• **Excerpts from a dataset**
=== Section Start ===

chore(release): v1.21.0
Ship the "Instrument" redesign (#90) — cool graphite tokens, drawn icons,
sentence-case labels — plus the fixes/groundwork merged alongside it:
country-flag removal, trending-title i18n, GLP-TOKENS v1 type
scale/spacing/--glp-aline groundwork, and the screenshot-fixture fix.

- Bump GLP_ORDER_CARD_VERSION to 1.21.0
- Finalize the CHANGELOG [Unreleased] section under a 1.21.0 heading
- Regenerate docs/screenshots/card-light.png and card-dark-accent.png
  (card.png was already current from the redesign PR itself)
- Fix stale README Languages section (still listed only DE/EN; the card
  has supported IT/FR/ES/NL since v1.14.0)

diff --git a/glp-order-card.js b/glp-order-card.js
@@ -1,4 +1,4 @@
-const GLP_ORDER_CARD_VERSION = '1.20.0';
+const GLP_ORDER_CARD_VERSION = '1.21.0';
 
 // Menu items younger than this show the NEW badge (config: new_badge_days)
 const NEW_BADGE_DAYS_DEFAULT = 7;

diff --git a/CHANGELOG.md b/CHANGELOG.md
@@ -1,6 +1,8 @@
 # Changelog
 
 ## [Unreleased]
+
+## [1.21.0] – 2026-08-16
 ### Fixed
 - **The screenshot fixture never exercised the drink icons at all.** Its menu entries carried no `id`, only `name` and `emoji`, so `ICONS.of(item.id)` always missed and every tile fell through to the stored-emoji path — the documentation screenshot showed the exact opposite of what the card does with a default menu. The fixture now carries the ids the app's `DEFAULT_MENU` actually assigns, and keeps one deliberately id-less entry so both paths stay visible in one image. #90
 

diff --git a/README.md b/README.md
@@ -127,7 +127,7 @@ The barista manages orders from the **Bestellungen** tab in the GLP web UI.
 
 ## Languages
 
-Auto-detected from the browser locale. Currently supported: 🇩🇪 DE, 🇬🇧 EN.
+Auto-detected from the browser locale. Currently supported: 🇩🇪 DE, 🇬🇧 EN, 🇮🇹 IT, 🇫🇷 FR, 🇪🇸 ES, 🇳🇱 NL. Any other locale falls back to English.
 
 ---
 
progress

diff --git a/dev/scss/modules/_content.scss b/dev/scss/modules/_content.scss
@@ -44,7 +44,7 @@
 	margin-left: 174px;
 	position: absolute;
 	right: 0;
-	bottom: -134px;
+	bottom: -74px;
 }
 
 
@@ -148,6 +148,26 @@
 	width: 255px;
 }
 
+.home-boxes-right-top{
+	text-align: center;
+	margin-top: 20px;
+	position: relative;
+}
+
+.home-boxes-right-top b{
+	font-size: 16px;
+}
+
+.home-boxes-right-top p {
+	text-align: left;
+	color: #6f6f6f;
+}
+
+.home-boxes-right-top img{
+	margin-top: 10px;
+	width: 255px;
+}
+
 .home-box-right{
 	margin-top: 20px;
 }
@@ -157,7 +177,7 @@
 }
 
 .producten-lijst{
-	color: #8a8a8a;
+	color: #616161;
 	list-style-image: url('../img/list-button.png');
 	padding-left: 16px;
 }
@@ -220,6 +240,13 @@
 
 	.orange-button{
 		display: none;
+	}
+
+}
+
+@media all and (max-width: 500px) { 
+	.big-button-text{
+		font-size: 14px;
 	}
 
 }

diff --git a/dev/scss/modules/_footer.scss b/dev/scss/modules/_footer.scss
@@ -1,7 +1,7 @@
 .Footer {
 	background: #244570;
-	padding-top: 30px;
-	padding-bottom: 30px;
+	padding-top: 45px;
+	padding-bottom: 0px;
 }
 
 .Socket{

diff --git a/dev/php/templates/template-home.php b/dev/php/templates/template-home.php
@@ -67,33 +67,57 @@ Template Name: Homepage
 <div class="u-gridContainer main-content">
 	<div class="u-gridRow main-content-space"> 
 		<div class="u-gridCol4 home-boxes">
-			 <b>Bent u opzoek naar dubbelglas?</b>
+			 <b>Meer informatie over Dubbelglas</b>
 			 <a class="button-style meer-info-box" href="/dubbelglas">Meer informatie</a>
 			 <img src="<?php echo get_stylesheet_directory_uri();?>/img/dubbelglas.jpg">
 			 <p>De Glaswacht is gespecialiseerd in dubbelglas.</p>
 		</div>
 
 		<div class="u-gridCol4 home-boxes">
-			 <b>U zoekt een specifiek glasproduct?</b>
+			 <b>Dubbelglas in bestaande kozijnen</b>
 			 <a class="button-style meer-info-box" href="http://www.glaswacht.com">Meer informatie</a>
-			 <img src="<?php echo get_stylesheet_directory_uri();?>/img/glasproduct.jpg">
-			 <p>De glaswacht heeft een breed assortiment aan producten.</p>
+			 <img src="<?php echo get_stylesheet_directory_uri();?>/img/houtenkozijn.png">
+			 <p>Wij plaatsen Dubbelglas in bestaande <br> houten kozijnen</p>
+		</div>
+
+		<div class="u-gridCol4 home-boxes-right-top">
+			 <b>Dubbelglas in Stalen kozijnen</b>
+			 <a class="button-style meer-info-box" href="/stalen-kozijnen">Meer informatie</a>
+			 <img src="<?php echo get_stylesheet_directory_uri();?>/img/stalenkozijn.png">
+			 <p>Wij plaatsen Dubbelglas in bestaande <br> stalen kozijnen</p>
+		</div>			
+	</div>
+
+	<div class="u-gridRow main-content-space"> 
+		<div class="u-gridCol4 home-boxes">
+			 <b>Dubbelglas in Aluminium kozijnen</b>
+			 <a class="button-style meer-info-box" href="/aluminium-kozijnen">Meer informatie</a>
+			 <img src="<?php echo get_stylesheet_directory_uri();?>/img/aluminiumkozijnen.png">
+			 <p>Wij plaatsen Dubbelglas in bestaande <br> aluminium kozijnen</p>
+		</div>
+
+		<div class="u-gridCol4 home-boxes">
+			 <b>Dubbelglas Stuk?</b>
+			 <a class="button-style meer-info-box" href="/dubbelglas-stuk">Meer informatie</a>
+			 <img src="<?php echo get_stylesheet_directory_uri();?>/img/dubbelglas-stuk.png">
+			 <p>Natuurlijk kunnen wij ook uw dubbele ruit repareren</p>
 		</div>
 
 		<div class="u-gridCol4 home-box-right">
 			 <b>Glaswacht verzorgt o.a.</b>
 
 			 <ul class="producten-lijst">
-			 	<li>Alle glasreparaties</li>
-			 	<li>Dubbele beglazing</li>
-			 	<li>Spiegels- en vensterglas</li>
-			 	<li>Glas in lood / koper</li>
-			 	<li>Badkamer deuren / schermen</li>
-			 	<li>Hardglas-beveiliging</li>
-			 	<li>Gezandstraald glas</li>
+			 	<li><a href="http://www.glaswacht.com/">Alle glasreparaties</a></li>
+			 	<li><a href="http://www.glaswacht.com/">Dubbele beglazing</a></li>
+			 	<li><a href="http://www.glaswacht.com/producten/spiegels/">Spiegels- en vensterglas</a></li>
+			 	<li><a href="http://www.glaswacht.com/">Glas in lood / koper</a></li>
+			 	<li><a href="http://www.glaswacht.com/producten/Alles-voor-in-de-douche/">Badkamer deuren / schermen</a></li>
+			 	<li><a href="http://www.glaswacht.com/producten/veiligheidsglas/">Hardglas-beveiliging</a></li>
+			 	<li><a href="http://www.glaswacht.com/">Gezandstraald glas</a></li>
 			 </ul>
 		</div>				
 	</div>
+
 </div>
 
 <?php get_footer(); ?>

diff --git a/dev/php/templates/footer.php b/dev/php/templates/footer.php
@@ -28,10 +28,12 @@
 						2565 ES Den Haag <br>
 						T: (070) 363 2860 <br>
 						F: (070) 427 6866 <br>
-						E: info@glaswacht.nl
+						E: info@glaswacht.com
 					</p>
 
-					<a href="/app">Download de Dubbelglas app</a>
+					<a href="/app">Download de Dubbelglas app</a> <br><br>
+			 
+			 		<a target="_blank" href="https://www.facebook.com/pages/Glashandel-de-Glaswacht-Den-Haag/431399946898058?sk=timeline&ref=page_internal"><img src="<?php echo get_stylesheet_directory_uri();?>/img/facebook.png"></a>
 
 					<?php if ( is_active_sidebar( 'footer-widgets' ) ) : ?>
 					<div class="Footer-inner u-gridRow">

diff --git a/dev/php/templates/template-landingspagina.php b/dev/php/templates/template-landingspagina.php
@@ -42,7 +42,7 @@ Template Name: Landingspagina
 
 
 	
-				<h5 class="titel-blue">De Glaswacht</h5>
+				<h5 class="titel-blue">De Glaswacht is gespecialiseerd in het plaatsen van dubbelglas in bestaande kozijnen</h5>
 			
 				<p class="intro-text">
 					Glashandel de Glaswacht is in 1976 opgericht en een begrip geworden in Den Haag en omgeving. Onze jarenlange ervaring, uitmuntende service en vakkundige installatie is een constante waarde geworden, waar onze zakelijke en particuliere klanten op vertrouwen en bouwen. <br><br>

=== Section End ===

• **HOW TO COMPLETE THIS TASK**
All lines with the string "right" must be copied from the data.

• **ANSWER**
 	right: 0;
+.home-boxes-right-top{
+.home-boxes-right-top b{
+.home-boxes-right-top p {
+.home-boxes-right-top img{
 .home-box-right{
+		<div class="u-gridCol4 home-boxes-right-top">
 		<div class="u-gridCol4 home-box-right">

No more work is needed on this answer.